> **YOUR ASSIGNMENT**:
Look through the lines below and copy each one that includes "text".

───── MATERIAL FOR THIS EXERCISE ─────

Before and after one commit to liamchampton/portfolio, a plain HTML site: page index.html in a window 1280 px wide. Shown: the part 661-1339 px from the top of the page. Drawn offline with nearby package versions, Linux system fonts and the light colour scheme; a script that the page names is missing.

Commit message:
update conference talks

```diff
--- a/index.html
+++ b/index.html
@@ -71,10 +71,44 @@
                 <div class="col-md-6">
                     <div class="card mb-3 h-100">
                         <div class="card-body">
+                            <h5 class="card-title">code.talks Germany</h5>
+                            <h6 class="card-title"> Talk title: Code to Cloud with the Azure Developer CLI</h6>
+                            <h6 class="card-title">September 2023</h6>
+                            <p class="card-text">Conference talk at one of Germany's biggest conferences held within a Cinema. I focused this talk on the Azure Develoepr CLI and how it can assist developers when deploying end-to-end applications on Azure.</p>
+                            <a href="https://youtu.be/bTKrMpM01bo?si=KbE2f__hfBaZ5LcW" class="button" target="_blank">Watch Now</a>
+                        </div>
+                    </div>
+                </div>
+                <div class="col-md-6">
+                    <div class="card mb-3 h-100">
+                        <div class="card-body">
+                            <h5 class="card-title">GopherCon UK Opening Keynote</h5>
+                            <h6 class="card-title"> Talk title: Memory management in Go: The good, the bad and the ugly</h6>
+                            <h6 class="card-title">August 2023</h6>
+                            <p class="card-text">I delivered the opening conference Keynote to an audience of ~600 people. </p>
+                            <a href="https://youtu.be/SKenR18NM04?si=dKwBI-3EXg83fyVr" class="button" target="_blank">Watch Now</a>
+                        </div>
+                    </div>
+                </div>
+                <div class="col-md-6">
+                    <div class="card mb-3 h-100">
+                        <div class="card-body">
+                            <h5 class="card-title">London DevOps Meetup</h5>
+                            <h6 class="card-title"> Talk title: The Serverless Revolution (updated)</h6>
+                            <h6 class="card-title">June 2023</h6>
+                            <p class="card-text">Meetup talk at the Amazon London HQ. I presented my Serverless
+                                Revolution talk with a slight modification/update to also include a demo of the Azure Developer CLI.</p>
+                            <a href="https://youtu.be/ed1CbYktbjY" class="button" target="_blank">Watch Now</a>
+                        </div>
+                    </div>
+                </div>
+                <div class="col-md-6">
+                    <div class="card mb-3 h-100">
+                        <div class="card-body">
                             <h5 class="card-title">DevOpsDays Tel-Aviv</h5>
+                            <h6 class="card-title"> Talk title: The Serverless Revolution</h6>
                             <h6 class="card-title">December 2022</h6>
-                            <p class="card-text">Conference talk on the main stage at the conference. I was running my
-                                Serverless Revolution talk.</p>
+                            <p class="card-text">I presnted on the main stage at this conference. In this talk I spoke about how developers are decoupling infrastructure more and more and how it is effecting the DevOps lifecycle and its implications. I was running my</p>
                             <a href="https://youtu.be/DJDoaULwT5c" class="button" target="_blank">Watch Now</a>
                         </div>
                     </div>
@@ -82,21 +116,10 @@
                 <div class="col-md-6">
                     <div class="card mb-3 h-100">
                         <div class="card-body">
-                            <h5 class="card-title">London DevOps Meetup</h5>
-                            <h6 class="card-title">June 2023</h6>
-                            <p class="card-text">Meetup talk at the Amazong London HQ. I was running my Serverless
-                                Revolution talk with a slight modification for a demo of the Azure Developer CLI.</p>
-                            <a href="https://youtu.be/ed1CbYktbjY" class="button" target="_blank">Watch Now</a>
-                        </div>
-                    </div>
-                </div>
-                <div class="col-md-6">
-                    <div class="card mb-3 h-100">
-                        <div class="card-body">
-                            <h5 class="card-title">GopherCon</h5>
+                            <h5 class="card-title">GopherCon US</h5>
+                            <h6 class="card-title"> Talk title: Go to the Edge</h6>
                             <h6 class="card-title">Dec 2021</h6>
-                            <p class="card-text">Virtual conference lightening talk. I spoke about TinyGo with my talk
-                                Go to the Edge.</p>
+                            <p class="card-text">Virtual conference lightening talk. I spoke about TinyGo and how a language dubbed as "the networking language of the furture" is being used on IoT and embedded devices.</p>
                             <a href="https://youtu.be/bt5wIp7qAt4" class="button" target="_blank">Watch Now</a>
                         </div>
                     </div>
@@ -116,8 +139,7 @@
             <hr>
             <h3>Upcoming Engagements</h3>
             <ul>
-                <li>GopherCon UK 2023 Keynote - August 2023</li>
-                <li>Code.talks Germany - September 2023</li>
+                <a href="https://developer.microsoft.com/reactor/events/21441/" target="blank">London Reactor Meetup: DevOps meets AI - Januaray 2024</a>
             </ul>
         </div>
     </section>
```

─────

> **TASK ANSWER**:
+                            <p class="card-text">Conference talk at one of Germany's biggest conferences held within a Cinema. I focused this talk on the Azure Develoepr CLI and how it can assist developers when deploying end-to-end applications on Azure.</p>
+                            <p class="card-text">I delivered the opening conference Keynote to an audience of ~600 people. </p>
+                            <p class="card-text">Meetup talk at the Amazon London HQ. I presented my Serverless
-                            <p class="card-text">Conference talk on the main stage at the conference. I was running my
+                            <p class="card-text">I presnted on the main stage at this conference. In this talk I spoke about how developers are decoupling infrastructure more and more and how it is effecting the DevOps lifecycle and its implications. I was running my</p>
-                            <p class="card-text">Meetup talk at the Amazong London HQ. I was running my Serverless
-                            <p class="card-text">Virtual conference lightening talk. I spoke about TinyGo with my talk
+                            <p class="card-text">Virtual conference lightening talk. I spoke about TinyGo and how a language dubbed as "the networking language of the furture" is being used on IoT and embedded devices.</p>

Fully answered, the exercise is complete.